Exercise instructions:
Set down again each entry exactly as it reads, pictures excluded.

Data provided:

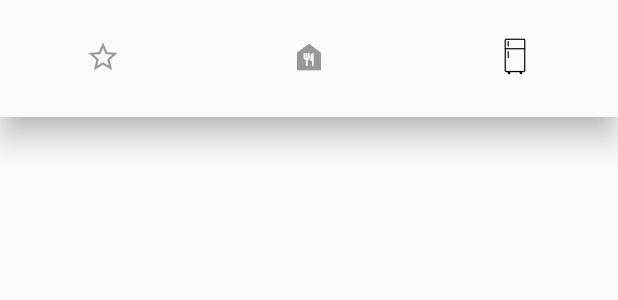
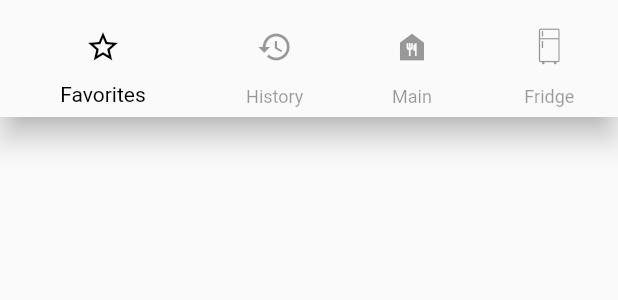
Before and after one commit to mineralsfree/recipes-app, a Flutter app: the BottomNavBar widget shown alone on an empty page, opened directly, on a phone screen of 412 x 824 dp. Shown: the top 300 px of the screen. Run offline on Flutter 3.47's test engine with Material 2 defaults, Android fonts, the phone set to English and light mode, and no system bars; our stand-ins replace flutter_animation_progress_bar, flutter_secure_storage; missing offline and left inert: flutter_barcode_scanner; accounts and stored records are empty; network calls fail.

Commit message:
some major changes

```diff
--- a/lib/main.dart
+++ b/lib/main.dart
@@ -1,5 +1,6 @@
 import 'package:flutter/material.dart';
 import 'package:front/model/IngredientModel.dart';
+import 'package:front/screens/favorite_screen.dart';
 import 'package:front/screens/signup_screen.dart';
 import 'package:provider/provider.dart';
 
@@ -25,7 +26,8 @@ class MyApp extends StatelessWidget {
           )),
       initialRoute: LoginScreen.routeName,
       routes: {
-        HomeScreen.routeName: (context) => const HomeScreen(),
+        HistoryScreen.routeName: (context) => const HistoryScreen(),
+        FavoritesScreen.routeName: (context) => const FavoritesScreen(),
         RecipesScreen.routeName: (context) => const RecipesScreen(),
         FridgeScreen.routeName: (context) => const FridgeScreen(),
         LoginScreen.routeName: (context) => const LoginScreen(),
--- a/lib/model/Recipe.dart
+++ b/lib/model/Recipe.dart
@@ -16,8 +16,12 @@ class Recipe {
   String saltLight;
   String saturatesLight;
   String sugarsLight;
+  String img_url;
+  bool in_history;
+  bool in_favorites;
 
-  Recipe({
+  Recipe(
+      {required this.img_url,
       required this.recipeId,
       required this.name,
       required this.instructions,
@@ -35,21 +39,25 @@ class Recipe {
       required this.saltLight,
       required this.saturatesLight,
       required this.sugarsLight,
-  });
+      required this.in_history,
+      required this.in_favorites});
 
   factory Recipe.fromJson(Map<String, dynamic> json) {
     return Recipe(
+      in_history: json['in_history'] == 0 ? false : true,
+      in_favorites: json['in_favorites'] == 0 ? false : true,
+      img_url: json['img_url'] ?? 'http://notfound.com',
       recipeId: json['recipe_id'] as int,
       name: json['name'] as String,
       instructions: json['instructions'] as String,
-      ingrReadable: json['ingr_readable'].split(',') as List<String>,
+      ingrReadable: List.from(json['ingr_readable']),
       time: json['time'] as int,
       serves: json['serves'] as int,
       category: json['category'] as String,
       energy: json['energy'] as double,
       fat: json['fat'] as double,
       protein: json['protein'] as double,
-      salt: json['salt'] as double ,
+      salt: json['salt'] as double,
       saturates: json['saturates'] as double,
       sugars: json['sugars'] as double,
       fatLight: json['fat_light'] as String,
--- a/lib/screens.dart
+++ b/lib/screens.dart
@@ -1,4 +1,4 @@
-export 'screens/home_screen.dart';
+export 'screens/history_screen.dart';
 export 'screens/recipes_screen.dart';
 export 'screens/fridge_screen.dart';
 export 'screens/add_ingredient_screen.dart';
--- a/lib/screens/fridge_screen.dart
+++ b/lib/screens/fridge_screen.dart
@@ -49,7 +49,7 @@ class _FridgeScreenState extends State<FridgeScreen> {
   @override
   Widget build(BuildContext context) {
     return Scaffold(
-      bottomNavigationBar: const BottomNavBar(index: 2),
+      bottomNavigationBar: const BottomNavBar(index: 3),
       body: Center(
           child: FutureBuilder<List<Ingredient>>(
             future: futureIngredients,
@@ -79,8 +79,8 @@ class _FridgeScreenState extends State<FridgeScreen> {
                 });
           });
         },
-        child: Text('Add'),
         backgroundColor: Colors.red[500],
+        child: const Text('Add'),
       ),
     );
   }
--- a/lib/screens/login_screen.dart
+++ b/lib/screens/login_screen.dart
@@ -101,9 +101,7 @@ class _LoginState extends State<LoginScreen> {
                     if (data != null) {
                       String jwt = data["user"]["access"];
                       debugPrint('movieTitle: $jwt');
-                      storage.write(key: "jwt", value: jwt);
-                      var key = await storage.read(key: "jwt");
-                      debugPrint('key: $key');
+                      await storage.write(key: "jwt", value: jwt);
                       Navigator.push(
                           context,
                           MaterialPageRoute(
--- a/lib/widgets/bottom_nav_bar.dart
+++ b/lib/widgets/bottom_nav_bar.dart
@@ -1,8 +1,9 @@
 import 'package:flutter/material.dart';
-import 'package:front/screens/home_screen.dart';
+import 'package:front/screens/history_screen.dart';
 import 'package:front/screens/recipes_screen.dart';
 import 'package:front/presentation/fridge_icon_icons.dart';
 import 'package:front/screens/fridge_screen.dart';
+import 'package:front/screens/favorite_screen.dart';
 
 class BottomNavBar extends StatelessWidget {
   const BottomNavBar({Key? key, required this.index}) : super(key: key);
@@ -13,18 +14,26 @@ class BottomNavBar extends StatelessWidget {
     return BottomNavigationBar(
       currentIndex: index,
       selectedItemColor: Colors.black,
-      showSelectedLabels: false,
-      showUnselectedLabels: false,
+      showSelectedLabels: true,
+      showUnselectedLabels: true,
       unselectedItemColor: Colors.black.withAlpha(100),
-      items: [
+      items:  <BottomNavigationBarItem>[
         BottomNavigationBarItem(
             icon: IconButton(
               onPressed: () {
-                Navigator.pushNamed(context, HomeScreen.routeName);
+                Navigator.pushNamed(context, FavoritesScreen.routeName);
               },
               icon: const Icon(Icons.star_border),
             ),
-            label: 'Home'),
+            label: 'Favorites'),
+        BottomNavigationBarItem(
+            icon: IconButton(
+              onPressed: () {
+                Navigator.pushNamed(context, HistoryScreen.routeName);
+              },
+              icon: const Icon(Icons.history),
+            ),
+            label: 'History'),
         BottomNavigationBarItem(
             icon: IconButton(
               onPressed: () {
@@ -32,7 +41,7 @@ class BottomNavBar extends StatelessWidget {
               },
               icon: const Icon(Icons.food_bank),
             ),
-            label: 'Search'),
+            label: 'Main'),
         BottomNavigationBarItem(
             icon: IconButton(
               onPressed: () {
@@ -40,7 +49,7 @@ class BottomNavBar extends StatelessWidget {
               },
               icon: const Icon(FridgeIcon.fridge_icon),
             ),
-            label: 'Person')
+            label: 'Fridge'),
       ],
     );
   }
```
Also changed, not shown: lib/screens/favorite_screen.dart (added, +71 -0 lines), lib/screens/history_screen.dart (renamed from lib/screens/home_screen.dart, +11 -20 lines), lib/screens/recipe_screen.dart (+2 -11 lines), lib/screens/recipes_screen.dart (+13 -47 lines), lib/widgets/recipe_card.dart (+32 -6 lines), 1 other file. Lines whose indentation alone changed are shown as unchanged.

Result of the exercise:
Before and after one commit to mineralsfree/recipes-app, a Flutter app: the BottomNavBar widget shown alone on an empty page, opened directly, on a phone screen of 412 x 824 dp. Shown: the top 300 px of the screen. Run offline on Flutter 3.47's test engine with Material 2 defaults, Android fonts, the phone set to English and light mode, and no system bars; our stand-ins replace flutter_animation_progress_bar, flutter_secure_storage; missing offline and left inert: flutter_barcode_scanner; accounts and stored records are empty; network calls fail.

Commit message:
some major changes

```diff
--- a/lib/main.dart
+++ b/lib/main.dart
@@ -1,5 +1,6 @@
 import 'package:flutter/material.dart';
 import 'package:front/model/IngredientModel.dart';
+import 'package:front/screens/favorite_screen.dart';
 import 'package:front/screens/signup_screen.dart';
 import 'package:provider/provider.dart';
 
@@ -25,7 +26,8 @@ class MyApp extends StatelessWidget {
           )),
       initialRoute: LoginScreen.routeName,
       routes: {
-        HomeScreen.routeName: (context) => const HomeScreen(),
+        HistoryScreen.routeName: (context) => const HistoryScreen(),
+        FavoritesScreen.routeName: (context) => const FavoritesScreen(),
         RecipesScreen.routeName: (context) => const RecipesScreen(),
         FridgeScreen.routeName: (context) => const FridgeScreen(),
         LoginScreen.routeName: (context) => const LoginScreen(),
--- a/lib/model/Recipe.dart
+++ b/lib/model/Recipe.dart
@@ -16,8 +16,12 @@ class Recipe {
   String saltLight;
   String saturatesLight;
   String sugarsLight;
+  String img_url;
+  bool in_history;
+  bool in_favorites;
 
-  Recipe({
+  Recipe(
+      {required this.img_url,
       required this.recipeId,
       required this.name,
       required this.instructions,
@@ -35,21 +39,25 @@ class Recipe {
       required this.saltLight,
       required this.saturatesLight,
       required this.sugarsLight,
-  });
+      required this.in_history,
+      required this.in_favorites});
 
   factory Recipe.fromJson(Map<String, dynamic> json) {
     return Recipe(
+      in_history: json['in_history'] == 0 ? false : true,
+      in_favorites: json['in_favorites'] == 0 ? false : true,
+      img_url: json['img_url'] ?? 'http://notfound.com',
       recipeId: json['recipe_id'] as int,
       name: json['name'] as String,
       instructions: json['instructions'] as String,
-      ingrReadable: json['ingr_readable'].split(',') as List<String>,
+      ingrReadable: List.from(json['ingr_readable']),
       time: json['time'] as int,
       serves: json['serves'] as int,
       category: json['category'] as String,
       energy: json['energy'] as double,
       fat: json['fat'] as double,
       protein: json['protein'] as double,
-      salt: json['salt'] as double ,
+      salt: json['salt'] as double,
       saturates: json['saturates'] as double,
       sugars: json['sugars'] as double,
       fatLight: json['fat_light'] as String,
--- a/lib/screens.dart
+++ b/lib/screens.dart
@@ -1,4 +1,4 @@
-export 'screens/home_screen.dart';
+export 'screens/history_screen.dart';
 export 'screens/recipes_screen.dart';
 export 'screens/fridge_screen.dart';
 export 'screens/add_ingredient_screen.dart';
--- a/lib/screens/fridge_screen.dart
+++ b/lib/screens/fridge_screen.dart
@@ -49,7 +49,7 @@ class _FridgeScreenState extends State<FridgeScreen> {
   @override
   Widget build(BuildContext context) {
     return Scaffold(
-      bottomNavigationBar: const BottomNavBar(index: 2),
+      bottomNavigationBar: const BottomNavBar(index: 3),
       body: Center(
           child: FutureBuilder<List<Ingredient>>(
             future: futureIngredients,
@@ -79,8 +79,8 @@ class _FridgeScreenState extends State<FridgeScreen> {
                 });
           });
         },
-        child: Text('Add'),
         backgroundColor: Colors.red[500],
+        child: const Text('Add'),
       ),
     );
   }
--- a/lib/screens/login_screen.dart
+++ b/lib/screens/login_screen.dart
@@ -101,9 +101,7 @@ class _LoginState extends State<LoginScreen> {
                     if (data != null) {
                       String jwt = data["user"]["access"];
                       debugPrint('movieTitle: $jwt');
-                      storage.write(key: "jwt", value: jwt);
-                      var key = await storage.read(key: "jwt");
-                      debugPrint('key: $key');
+                      await storage.write(key: "jwt", value: jwt);
                       Navigator.push(
                           context,
                           MaterialPageRoute(
--- a/lib/widgets/bottom_nav_bar.dart
+++ b/lib/widgets/bottom_nav_bar.dart
@@ -1,8 +1,9 @@
 import 'package:flutter/material.dart';
-import 'package:front/screens/home_screen.dart';
+import 'package:front/screens/history_screen.dart';
 import 'package:front/screens/recipes_screen.dart';
 import 'package:front/presentation/fridge_icon_icons.dart';
 import 'package:front/screens/fridge_screen.dart';
+import 'package:front/screens/favorite_screen.dart';
 
 class BottomNavBar extends StatelessWidget {
   const BottomNavBar({Key? key, required this.index}) : super(key: key);
@@ -13,18 +14,26 @@ class BottomNavBar extends StatelessWidget {
     return BottomNavigationBar(
       currentIndex: index,
       selectedItemColor: Colors.black,
-      showSelectedLabels: false,
-      showUnselectedLabels: false,
+      showSelectedLabels: true,
+      showUnselectedLabels: true,
       unselectedItemColor: Colors.black.withAlpha(100),
-      items: [
+      items:  <BottomNavigationBarItem>[
         BottomNavigationBarItem(
             icon: IconButton(
               onPressed: () {
-                Navigator.pushNamed(context, HomeScreen.routeName);
+                Navigator.pushNamed(context, FavoritesScreen.routeName);
               },
               icon: const Icon(Icons.star_border),
             ),
-            label: 'Home'),
+            label: 'Favorites'),
+        BottomNavigationBarItem(
+            icon: IconButton(
+              onPressed: () {
+                Navigator.pushNamed(context, HistoryScreen.routeName);
+              },
+              icon: const Icon(Icons.history),
+            ),
+            label: 'History'),
         BottomNavigationBarItem(
             icon: IconButton(
               onPressed: () {
@@ -32,7 +41,7 @@ class BottomNavBar extends StatelessWidget {
               },
               icon: const Icon(Icons.food_bank),
             ),
-            label: 'Search'),
+            label: 'Main'),
         BottomNavigationBarItem(
             icon: IconButton(
               onPressed: () {
@@ -40,7 +49,7 @@ class BottomNavBar extends StatelessWidget {
               },
               icon: const Icon(FridgeIcon.fridge_icon),
             ),
-            label: 'Person')
+            label: 'Fridge'),
       ],
     );
   }
```
Also changed, not shown: lib/screens/favorite_screen.dart (added, +71 -0 lines), lib/screens/history_screen.dart (renamed from lib/screens/home_screen.dart, +11 -20 lines), lib/screens/recipe_screen.dart (+2 -11 lines), lib/screens/recipes_screen.dart (+13 -47 lines), lib/widgets/recipe_card.dart (+32 -6 lines), 1 other file. Lines whose indentation alone changed are shown as unchanged.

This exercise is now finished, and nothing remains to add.